I first read Wallace Stevens when I was an undergraduate. The titles alone (“Someone Puts a Pineapple Together;” “Palace of the Babies”) summoned me, with their daffy undercurrents and disharmonious suggestions. The poems themselves, for a moment, baffled me, until I understood their fragrant invocations and tendency to freestyle on the edge of nonsense (“Cheiftain of Iffucan of Azcan in caftan…”) to be renderings of perception, rather than of reality. He was the writer who taught me–even ahead of Henry James–that writing is a stage for consciousness, rather than a place to represent the drab actual.
Matthew Specktor is the author of the novels American Dream Machine and That Summertime Sound, as well as a nonfiction book of film criticism. His writing has appeared in The New York Times, Harper’s, The Paris Review, The Believer, and many other periodicals and anthologies. He is a founding editor of The Los Angeles Review of Books.
By Gregory Spatz
Poet, journalist, film-critic, novelist, script-writer James Agee died in the back of a taxi cab in 1955, age 46. I first encountered his final novel, A Death in the Family, in ninth grade. I’ve re-read it countless times since. My hunch is it took Agee his entire life to learn to restrain his notoriously “poetic” style so he could write straight into the most devastating event of his life—the death of his father when he was six years old.
Most of his life, Agee drank heavily, wasted time on work that didn’t matter to him, and sabotaged his writing in every way. He didn’t live to see ADITF published (final edits were done by a lifelong friend). But there’s a quality to ADITF that could only come from Agee’s having stored it so long, working and not working on it. It is raw, unfinished. But perfectly so—perfectly imperfect.

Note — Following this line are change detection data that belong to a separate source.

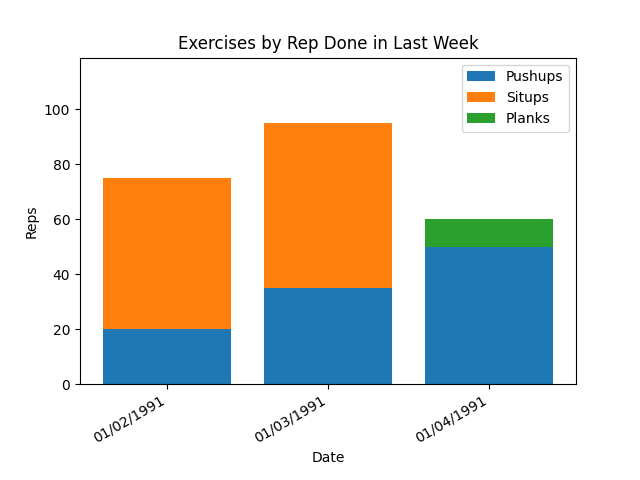
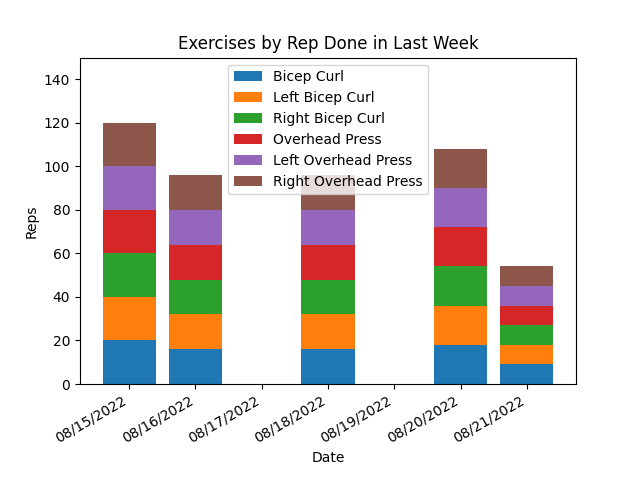
Finalized computations

diff --git a/db/statistics.py b/db/statistics.py
@@ -1,0 +1,140 @@
+#import string
+from datetime import datetime, timedelta
+from graphing.generate_graphs import generate_time_graph, generate_reps_graph
+from db import connect
+from db.utils import generate_id
+
+
+WORKOUT_MODES = ["Bicep Curl", "Left Bicep Curl", "Right Bicep Curl", "Overhead Press", "Left Overhead Press", "Right Overhead Press"]
+class StatisticsModel:
+    def grab_data(self, user_id: int, date_index: str):
+        return connect().execute("""
+        SELECT * FROM statistics WHERE user_id = ? AND date = ?
+        """, (user_id, date_index)).fetchone()
+
+    def verify_exists(self, user_id: int, date_index: str):
+        node = self.grab_data(user_id, date_index)
+
+        if node == None:
+            # Create node for the day
+            print("Creating stat node")
+            conn = connect()
+            conn.execute(
+                "INSERT INTO statistics VALUES (:id, :date, :data, :user_id)",
+                {"id": generate_id(), "date": date_index, "data": ",".join(["0" for i in range(13)]), "user_id": user_id}
+            );
+            conn.commit()
+            print("Created stat node")
+
+    def updateStats(self, user_id: int, mode: str, reps: int, minutes_taken: int, date_index: str):
+        # Check if user id node for today exists
+        self.verify_exists(user_id, date_index)
+
+        # Update today's node
+        #today = datetime.today().strftime('%d-%m-%Y')
+        node = self.grab_data(user_id, date_index)
+        ind_change = WORKOUT_MODES.index(mode)
+        listing = [int(e) for e in node[2].split(",")]
+        listing[ind_change] += reps
+        listing[ind_change + 6] += minutes_taken
+        listing[12] += 1
+        new_val = ",".join([str(e) for e in listing])
+        
+        # Update in DB
+        conn = connect()
+        conn.execute("UPDATE statistics SET data = ? WHERE user_id = ? AND date = ?;", (new_val, user_id, date_index));
+        conn.commit()
+        print("updated", new_val)
+        return
+
+"""
+ id INT PRIMARY KEY          NOT NULL,
+            date                TEXT    NOT NULL,
+            data                TEXT    NOT NULL,
+            user_id             INT     NOT NULL
+"""
+
+def init():
+    print("Running stat mock data creation")            # adds previous days of the week (as we cant add it ourselves)
+    statisticsModel = StatisticsModel()
+    # user id, mode,        reps, minutes_taken, day
+    """
+    d = datetime(2022, 8, 15).strftime('%d-%m-%Y')
+    statisticsModel.updateStats(1500, "Bicep Curl",             15, 10, d)
+    statisticsModel.updateStats(1500, "Left Bicep Curl",        15, 7, d)
+    statisticsModel.updateStats(1500, "Right Bicep Curl",       15, 8, d)
+    statisticsModel.updateStats(1500, "Overhead Press",         15, 18, d)
+    statisticsModel.updateStats(1500, "Left Overhead Press",    15, 12, d)
+    statisticsModel.updateStats(1500, "Right Overhead Press",   15, 23, d)
+    statisticsModel.updateStats(1500, "Bicep Curl",             5, 15, d)
+
+    
+    d = datetime(2022, 8, 16).strftime('%d-%m-%Y')
+    statisticsModel.updateStats(1500, "Bicep Curl",             15, 9, d)
+    statisticsModel.updateStats(1500, "Left Bicep Curl",        16, 9, d)
+    statisticsModel.updateStats(1500, "Overhead Press",         18, 15, d)
+    statisticsModel.updateStats(1500, "Left Overhead Press",    20, 18, d)
+    statisticsModel.updateStats(1500, "Bicep Curl",             10, 25, d)
+
+    
+    d = datetime(2022, 8, 17).strftime('%d-%m-%Y')
+    statisticsModel.updateStats(1500, "Overhead Press",         25, 15, d)
+    statisticsModel.updateStats(1500, "Left Overhead Press",    30, 20, d)
+    statisticsModel.updateStats(1500, "Right Overhead Press",   30, 35, d)
+
+    d = datetime(2022, 8, 18).strftime('%d-%m-%Y')
+    statisticsModel.updateStats(1500, "Bicep Curl",             16, 9, d)
+    statisticsModel.updateStats(1500, "Left Bicep Curl",        17, 6, d)
+    statisticsModel.updateStats(1500, "Right Bicep Curl",       16, 7, d)
+    statisticsModel.updateStats(1500, "Overhead Press",         16, 17, d)
+    statisticsModel.updateStats(1500, "Left Overhead Press",    16, 11, d)
+    statisticsModel.updateStats(1500, "Right Overhead Press",   16, 22, d)
+    statisticsModel.updateStats(1500, "Bicep Curl",             6, 14, d)
+
+    # ignore 19th
+
+    d = datetime(2022, 8, 20).strftime('%d-%m-%Y')
+    statisticsModel.updateStats(1500, "Bicep Curl",             18, 8, d)
+    statisticsModel.updateStats(1500, "Left Bicep Curl",        18, 5, d)
+    statisticsModel.updateStats(1500, "Right Bicep Curl",       18, 6, d)
+    statisticsModel.updateStats(1500, "Overhead Press",         18, 15, d)
+    statisticsModel.updateStats(1500, "Left Overhead Press",    18, 10, d)
+    statisticsModel.updateStats(1500, "Right Overhead Press",   18, 10, d)
+    statisticsModel.updateStats(1500, "Bicep Curl",             20, 20, d)
+
+    
+    d = datetime(2022, 8, 21).strftime('%d-%m-%Y')
+    statisticsModel.updateStats(1500, "Bicep Curl",             20, 8, d)
+    statisticsModel.updateStats(1500, "Left Bicep Curl",        21, 5, d)
+    statisticsModel.updateStats(1500, "Right Bicep Curl",       22, 6, d)
+    statisticsModel.updateStats(1500, "Overhead Press",         23, 15, d)
+    statisticsModel.updateStats(1500, "Left Overhead Press",    15, 10, d)
+    statisticsModel.updateStats(1500, "Right Overhead Press",   18, 10, d)
+    statisticsModel.updateStats(1500, "Bicep Curl",             30, 1, d)
+    """
+
+    
+    start_date = datetime(2022, 8, 15)
+    dates = [(start_date + timedelta(days=i)).strftime('%m/%d/%Y') for i in range(7)]
+    total_times = [0 for i in range(7)]
+    rep_counts = {e : [0 for i in range(7)] for e in WORKOUT_MODES}
+
+    # update
+    for i in range(7):
+        d = (datetime(2022, 8, 15) + timedelta(days=i)).strftime('%d-%m-%Y')
+        node = statisticsModel.grab_data(1500, d)
+        if node:
+            data = [int(e) for e in node[2].split(",")]
+            total_times[i] += sum(data[5:12])
+            for m in range(6):
+                mode = WORKOUT_MODES[m]
+                rep_counts[mode][i] += data[i]
+            
+    
+    #print(dates)
+    #print(total_times)
+    #print(rep_counts)
+
+    generate_time_graph(dates, total_times)
+    generate_reps_graph(dates, rep_counts)
+    

diff --git a/sessionModels.py b/sessionModels.py
@@ -1,11 +1,16 @@
 from exercise.util import bone, angle
+#from db.statistics import StatisticsModel
 import time
 
+#statisticModel = StatisticsModel()
 class workoutSession:
     def __init__(self, max_reps, routine_data, routine_counter):
         self.max_reps = max_reps
         self.routine_data = routine_data
         self.routine_counter = routine_counter
+
+#    def finished(): #update stats
+#        statisticModel.updateStats()
 
     time_started =  time.time()
     lastWarned = time.time()
@@ -104,7 +109,7 @@ class curlSession(workoutSession):
 
 def makeSession(mode: str, max_reps, routine_data, routine_counter) -> workoutSession:
     if mode.find("Bicep") > -1 or mode.find("Overhead") > -1:
-        session = curlSession(max_reps, routine_data, routine_counter, mode.find("Right") > -1, mode.find("Left") > -1, mode.find("Overhead") > -1)
+        session = curlSession(max_reps, routine_data, routine_counter, mode.find("Left") == -1, mode.find("Right") == -1, mode.find("Overhead") > -1)
         return session
 
     else:

diff --git a/graphing/generate_graphs.py b/graphing/generate_graphs.py
@@ -13,7 +13,7 @@ def generate_time_graph(dates, timeInMinutes):
   plt.xlabel('Date')
   plt.ylabel('Time in Minutes')
   plt.gcf().autofmt_xdate()
-  plt.savefig('./statistics/graphs/time_graph.png')
+  plt.savefig('./graphing/graphs/time_graph.png')
   line = line.pop(0)
   line.remove()
 
@@ -32,7 +32,7 @@ def generate_reps_graph(dates, repsPerDay):
   plt.legend(repsPerDay.keys())
   plt.ylim([0, max(prev) * 1.25])
   plt.title('Exercises by Rep Done in Last Week')
-  plt.savefig('./statistics/graphs/reps_graph.png')
+  plt.savefig('./graphing/graphs/reps_graph.png')
 
 if __name__ == "__main__":
     dates = ['01/02/1991','01/03/1991','01/04/1991']

diff --git a/main.py b/main.py
@@ -13,6 +13,7 @@ from Account.signin import signin_blueprint
 from UDPHandler import updupdate_blueprint
 from User.workout import workout_blueprint
 from User.workout_set import routine_blueprint
+from db.statistics import init as statInit
 
 load_dotenv()
 
@@ -57,6 +58,7 @@ def streamListener():
 
 if __name__ == "__main__":
     app = intializeBackend()
+    #statInit()
     t1 = threading.Thread(target=streamListener)
     t1.daemon = True
     t1.start()

diff --git a/db/__init__.py b/db/__init__.py
@@ -55,6 +55,16 @@ def migrate():
         )
     ''')
 
+    print("Migrating statistics table...")
+    conn.execute('''
+        CREATE TABLE IF NOT EXISTS statistics (
+            id INT PRIMARY KEY          NOT NULL,
+            date                TEXT    NOT NULL,
+            data                TEXT    NOT NULL,
+            user_id             INT     NOT NULL
+        )
+    ''')
+
 
 def purge():
     conn = connect()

Gregory Spatz is the author of What Could Be Saved, Inukshuk, Fiddler’s Dream, No One but Us, Half as Happy, Wonderful Tricks. His stories have appeared The New Yorker, Glimmer Train Stories, Shenandoah, Epoch, Kenyon Review, and New England Review. Recipient of numerous awards and fellowships, Spatz teaches at Eastern Washington University in Spokane. Spatz plays the fiddle in the twice Juno-nominated bluegrass band John Reischman and the Jaybirds.
by Robert Burke Warren

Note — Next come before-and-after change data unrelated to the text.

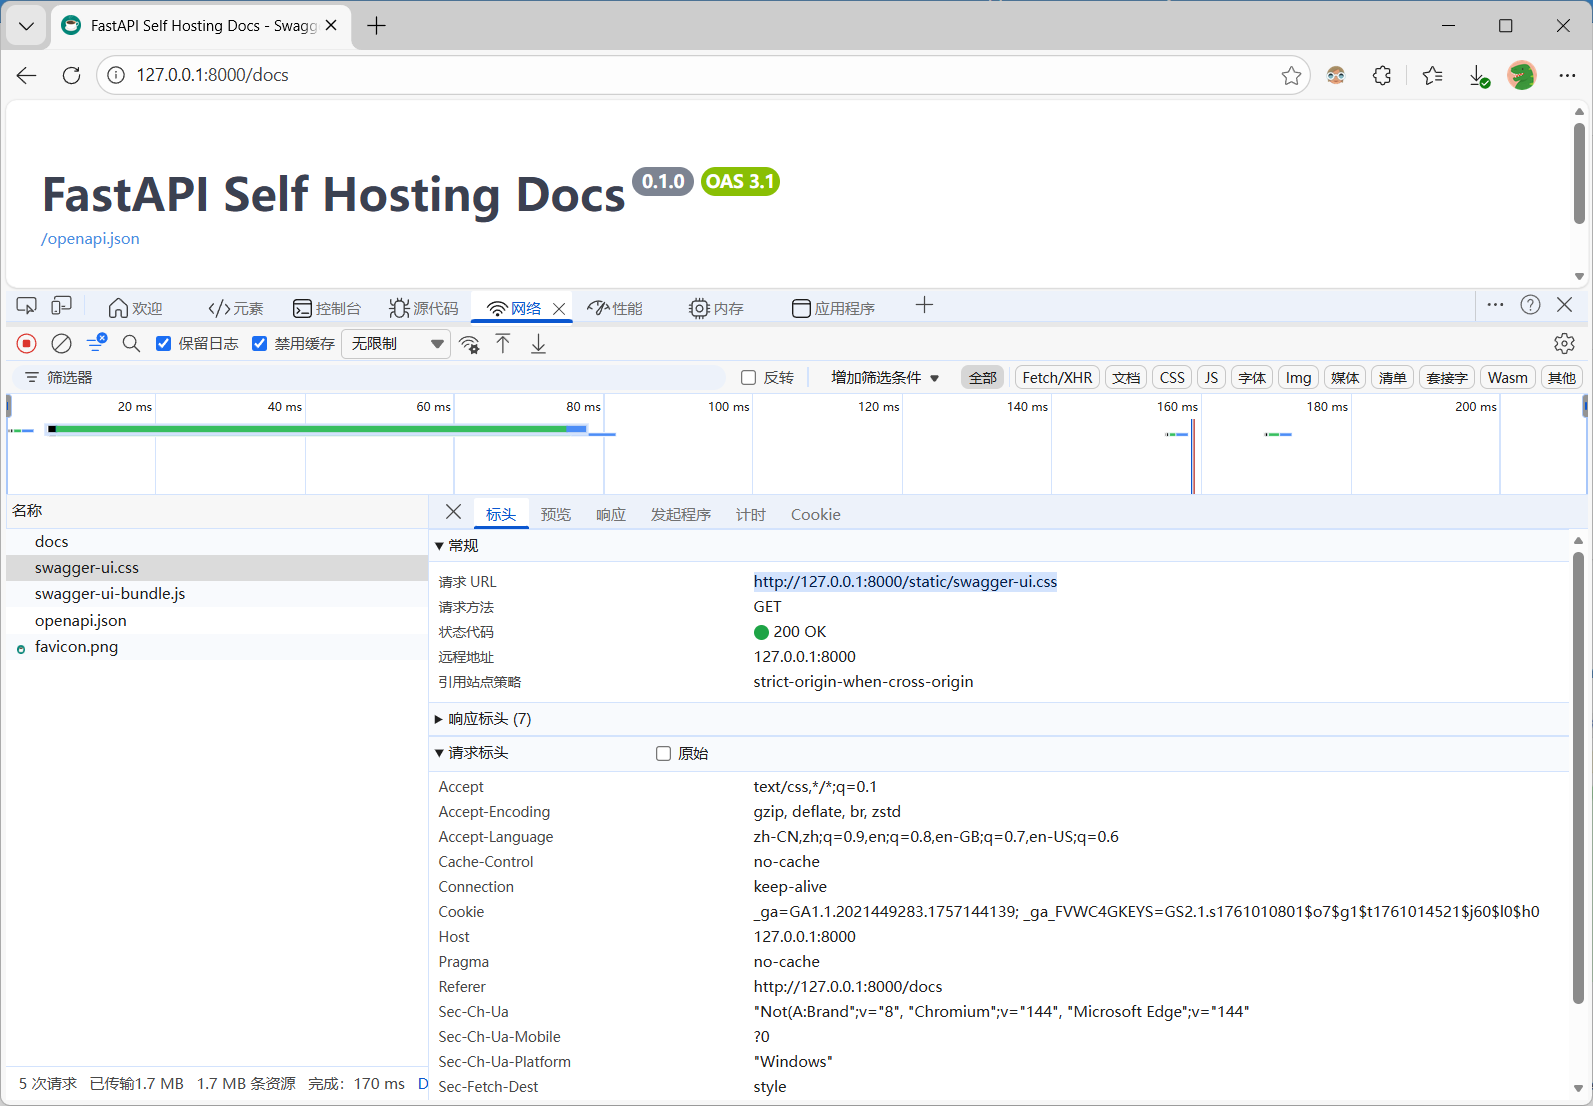
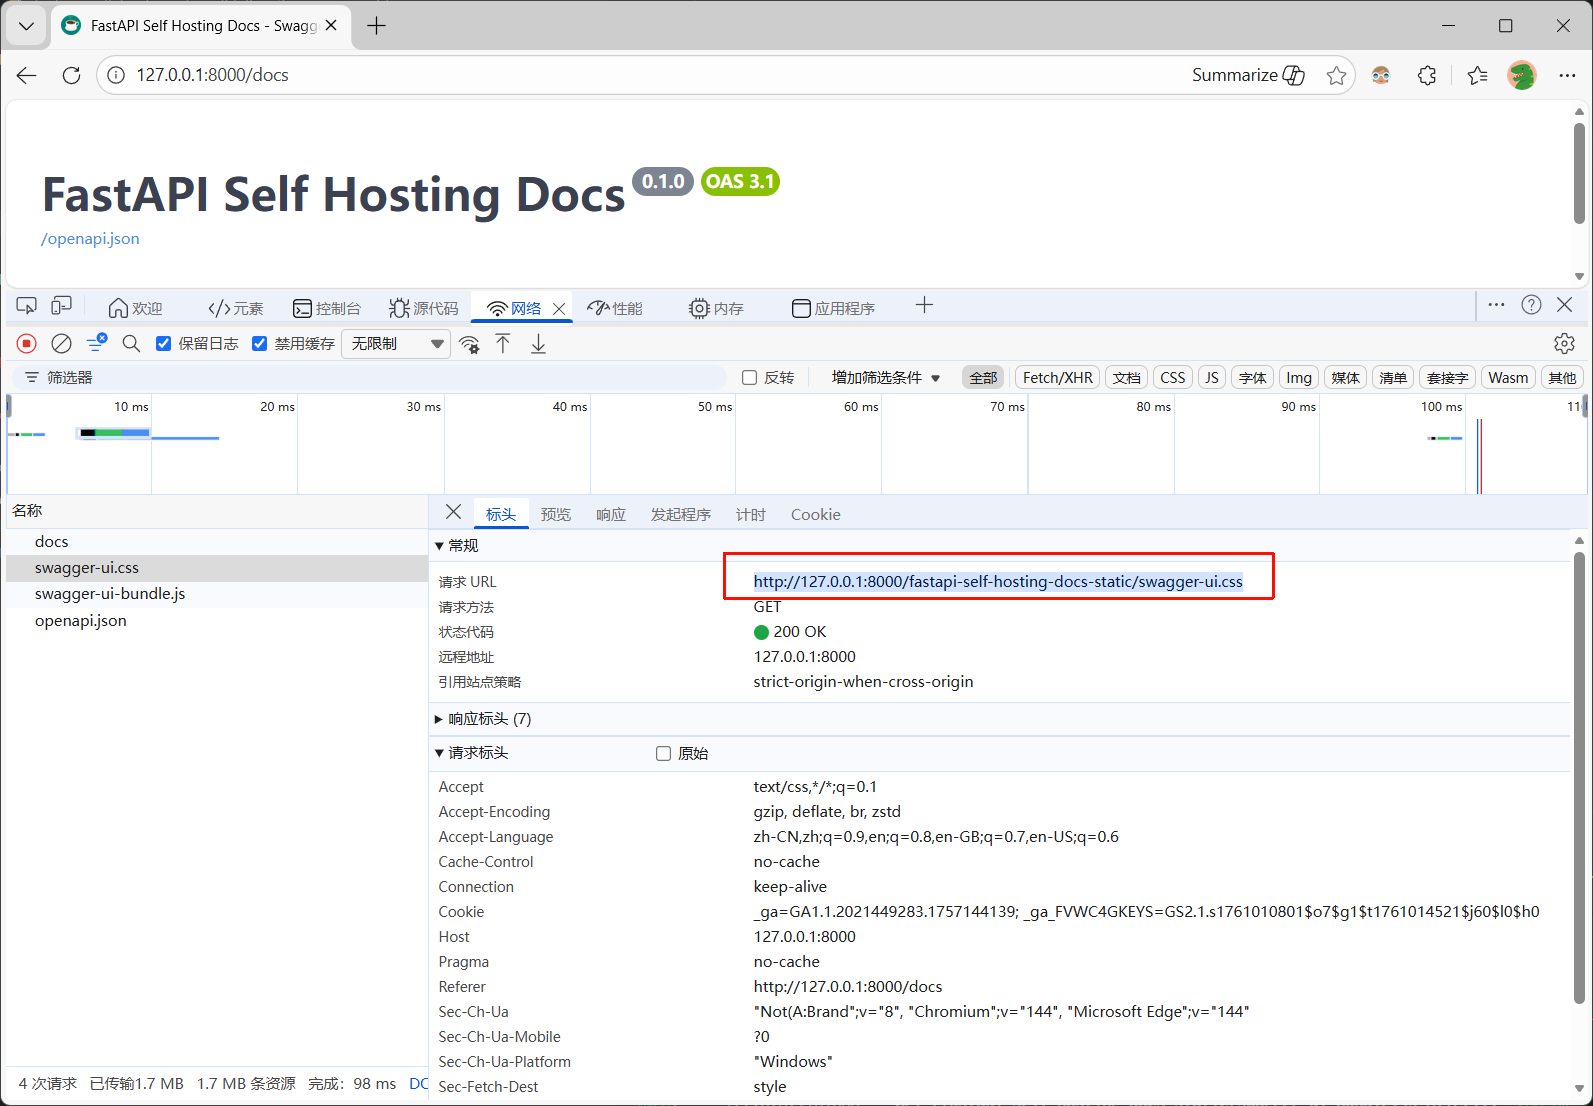
修复了一些已知问题

diff --git a/fastapi_self_hosting_docs/__init__.py b/fastapi_self_hosting_docs/__init__.py
@@ -10,19 +10,20 @@ from fastapi.staticfiles import StaticFiles
 
 
 def FastAPI(title="FastAPI Self Hosting Docs", **kwargs) -> _FastAPI:
-
+    del kwargs["docs_url"]
+    del kwargs["redoc_url"]
     app = _FastAPI(title=title, docs_url=None, redoc_url=None, **kwargs)
-
+    static_dir_name = "fastapi-self-hosting-docs-static"
     app.mount(
-        "/static",
+        f"/{static_dir_name}",
         StaticFiles(
             directory=os.path.join(
-                os.path.dirname(os.path.abspath(__file__)), "static"
+                os.path.dirname(os.path.abspath(__file__)), static_dir_name
             ),
             follow_symlink=True,
             check_dir=True,
         ),
-        name="static",
+        name=static_dir_name,
     )
 
     @app.get("/docs", include_in_schema=False)
@@ -31,9 +32,9 @@ def FastAPI(title="FastAPI Self Hosting Docs", **kwargs) -> _FastAPI:
             openapi_url=app.openapi_url,
             title=app.title + " - Swagger UI",
             oauth2_redirect_url=app.swagger_ui_oauth2_redirect_url,
-            swagger_js_url="/static/swagger-ui-bundle.js",
-            swagger_css_url="/static/swagger-ui.css",
-            swagger_favicon_url="/static/favicon.png",
+            swagger_js_url=f"/{static_dir_name}/swagger-ui-bundle.js",
+            swagger_css_url=f"/{static_dir_name}/swagger-ui.css",
+            swagger_favicon_url=f"/{static_dir_name}/favicon.png",
         )
 
     @app.get(app.swagger_ui_oauth2_redirect_url, include_in_schema=False)
@@ -45,8 +46,8 @@ def FastAPI(title="FastAPI Self Hosting Docs", **kwargs) -> _FastAPI:
         return get_redoc_html(
             openapi_url=app.openapi_url,
             title=app.title + " - ReDoc",
-            redoc_js_url="/static/redoc.standalone.js",
-            redoc_favicon_url="/static/favicon.png",
+            redoc_js_url=f"/{static_dir_name}/redoc.standalone.js",
+            redoc_favicon_url=f"/{static_dir_name}/favicon.png",
         )
 
     return app

diff --git a/fastapi_self_hosting_docs/__version__.py b/fastapi_self_hosting_docs/__version__.py
@@ -1,1 +1,1 @@
-__version__ = "0.5.0"
+__version__ = "0.7.0"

Alice Munro’s prose reminds me of certain humbly constructed, yet oddly incantatory folk and country songs, and quite a few Leonard Cohen songs, gems that deliver a wallop with short lines, unfussy words, rudimentary melodies. Minus the melodic aspect (although her prose is indeed musical), Munro does that, too. You step back and say, “How did she conjure that image? That feeling? That intensity? And reveal the exquisite beauty of that supposedly mundane bit of life? With just those words?” It’s inspiring to know it can be done, albeit also maddening in the best way.

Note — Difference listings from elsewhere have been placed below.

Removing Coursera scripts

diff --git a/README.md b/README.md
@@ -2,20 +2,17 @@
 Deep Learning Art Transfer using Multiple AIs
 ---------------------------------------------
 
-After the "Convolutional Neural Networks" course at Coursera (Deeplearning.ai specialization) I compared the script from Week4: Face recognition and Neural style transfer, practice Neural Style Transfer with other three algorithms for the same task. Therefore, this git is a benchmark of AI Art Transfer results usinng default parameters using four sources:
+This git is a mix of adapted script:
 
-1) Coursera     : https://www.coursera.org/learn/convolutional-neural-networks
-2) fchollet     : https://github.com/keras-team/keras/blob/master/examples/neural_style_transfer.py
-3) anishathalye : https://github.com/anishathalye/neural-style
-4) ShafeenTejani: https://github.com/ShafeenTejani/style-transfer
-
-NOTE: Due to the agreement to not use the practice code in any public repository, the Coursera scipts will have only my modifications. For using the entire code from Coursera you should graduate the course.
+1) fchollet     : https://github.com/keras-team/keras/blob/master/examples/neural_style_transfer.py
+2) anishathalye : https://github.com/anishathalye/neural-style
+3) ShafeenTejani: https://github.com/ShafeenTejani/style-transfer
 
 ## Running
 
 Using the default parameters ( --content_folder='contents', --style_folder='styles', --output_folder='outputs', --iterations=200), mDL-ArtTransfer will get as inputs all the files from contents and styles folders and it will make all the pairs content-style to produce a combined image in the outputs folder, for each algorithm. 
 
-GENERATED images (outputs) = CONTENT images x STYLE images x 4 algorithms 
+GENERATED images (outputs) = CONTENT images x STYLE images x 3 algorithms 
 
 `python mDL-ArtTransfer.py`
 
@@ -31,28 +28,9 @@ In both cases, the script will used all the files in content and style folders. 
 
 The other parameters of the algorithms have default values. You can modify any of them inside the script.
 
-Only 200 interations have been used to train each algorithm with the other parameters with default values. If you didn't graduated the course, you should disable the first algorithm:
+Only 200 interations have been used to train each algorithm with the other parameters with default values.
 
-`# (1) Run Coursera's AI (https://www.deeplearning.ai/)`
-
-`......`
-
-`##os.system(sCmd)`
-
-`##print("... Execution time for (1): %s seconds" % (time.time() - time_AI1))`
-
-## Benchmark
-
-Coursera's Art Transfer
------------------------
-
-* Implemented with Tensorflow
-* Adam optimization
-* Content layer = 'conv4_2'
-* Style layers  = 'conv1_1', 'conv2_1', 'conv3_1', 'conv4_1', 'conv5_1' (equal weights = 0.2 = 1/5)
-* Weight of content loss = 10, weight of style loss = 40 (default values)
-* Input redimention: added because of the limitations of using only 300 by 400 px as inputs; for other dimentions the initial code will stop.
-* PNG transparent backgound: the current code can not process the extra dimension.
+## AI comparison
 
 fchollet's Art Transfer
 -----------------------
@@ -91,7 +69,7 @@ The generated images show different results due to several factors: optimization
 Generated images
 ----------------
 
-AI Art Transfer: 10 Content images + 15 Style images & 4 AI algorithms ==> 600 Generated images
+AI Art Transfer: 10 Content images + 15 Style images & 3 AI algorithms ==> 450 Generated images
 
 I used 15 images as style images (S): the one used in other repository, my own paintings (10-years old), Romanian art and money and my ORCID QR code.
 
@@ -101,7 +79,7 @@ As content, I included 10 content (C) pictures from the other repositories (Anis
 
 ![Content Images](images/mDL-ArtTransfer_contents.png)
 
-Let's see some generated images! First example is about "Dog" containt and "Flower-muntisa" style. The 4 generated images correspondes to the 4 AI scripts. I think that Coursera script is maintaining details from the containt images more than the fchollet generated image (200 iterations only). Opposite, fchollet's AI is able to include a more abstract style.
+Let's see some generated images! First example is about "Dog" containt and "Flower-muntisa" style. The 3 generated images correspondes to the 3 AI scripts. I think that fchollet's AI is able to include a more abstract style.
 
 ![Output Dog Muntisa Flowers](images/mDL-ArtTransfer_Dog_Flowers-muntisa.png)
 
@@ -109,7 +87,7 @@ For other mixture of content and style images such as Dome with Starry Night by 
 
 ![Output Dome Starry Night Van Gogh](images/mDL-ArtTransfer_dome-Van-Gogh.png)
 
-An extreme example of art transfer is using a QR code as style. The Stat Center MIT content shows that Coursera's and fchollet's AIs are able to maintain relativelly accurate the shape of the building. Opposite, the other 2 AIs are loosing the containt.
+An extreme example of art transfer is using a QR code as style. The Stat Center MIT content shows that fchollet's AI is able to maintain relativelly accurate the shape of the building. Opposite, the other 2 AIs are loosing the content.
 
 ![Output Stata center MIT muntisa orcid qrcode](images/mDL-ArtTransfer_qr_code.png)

Robert Burke Warren is a writer, performer, and musician. His work appears in Salon, AARP, The Rock & Roll Hall of Fame, Texas Music, Brooklyn Parent, Woodstock Times, Paste, The Rumpus, The Bitter Southerner, Chronogram, and the Da Capo anthology The Show I‘ll Never Forget. His debut novel, Perfectly Broken, is in paperback. His songwriting appears on albums by Rosanne Cash, RuPaul, and rockabilly queen Wanda Jackson. In the mid 90s, he portrayed Buddy Holly in the West End musical Buddy: the Buddy Holly Story. Prior to that he traveled the world as a rock & roll bass player.
by Kurt Baumeister
The fact that a writer could be so audacious as to write Lolita’s prose in his third language–the opening paragraph of which still stands as my model for the poetic in English fiction–is chastening enough. But to follow that with the literary gymnastics of something like Pale Fire, a “centaur-work” as Updike called it, is almost incomprehensible. Taken as a piece, these books reveal a literary intellect with few modern equals and a literary fearlessness that is, in some ways, more admirable because of his success. Nabokov wrote what he wanted, whether that meant a book he knew would be banned based on subject matter (Lolita) or one far enough outside the mainstream that his literary reputation (and perhaps that of his sanity) might be damaged, the poetry and imagined literary criticism hybrid, Pale Fire.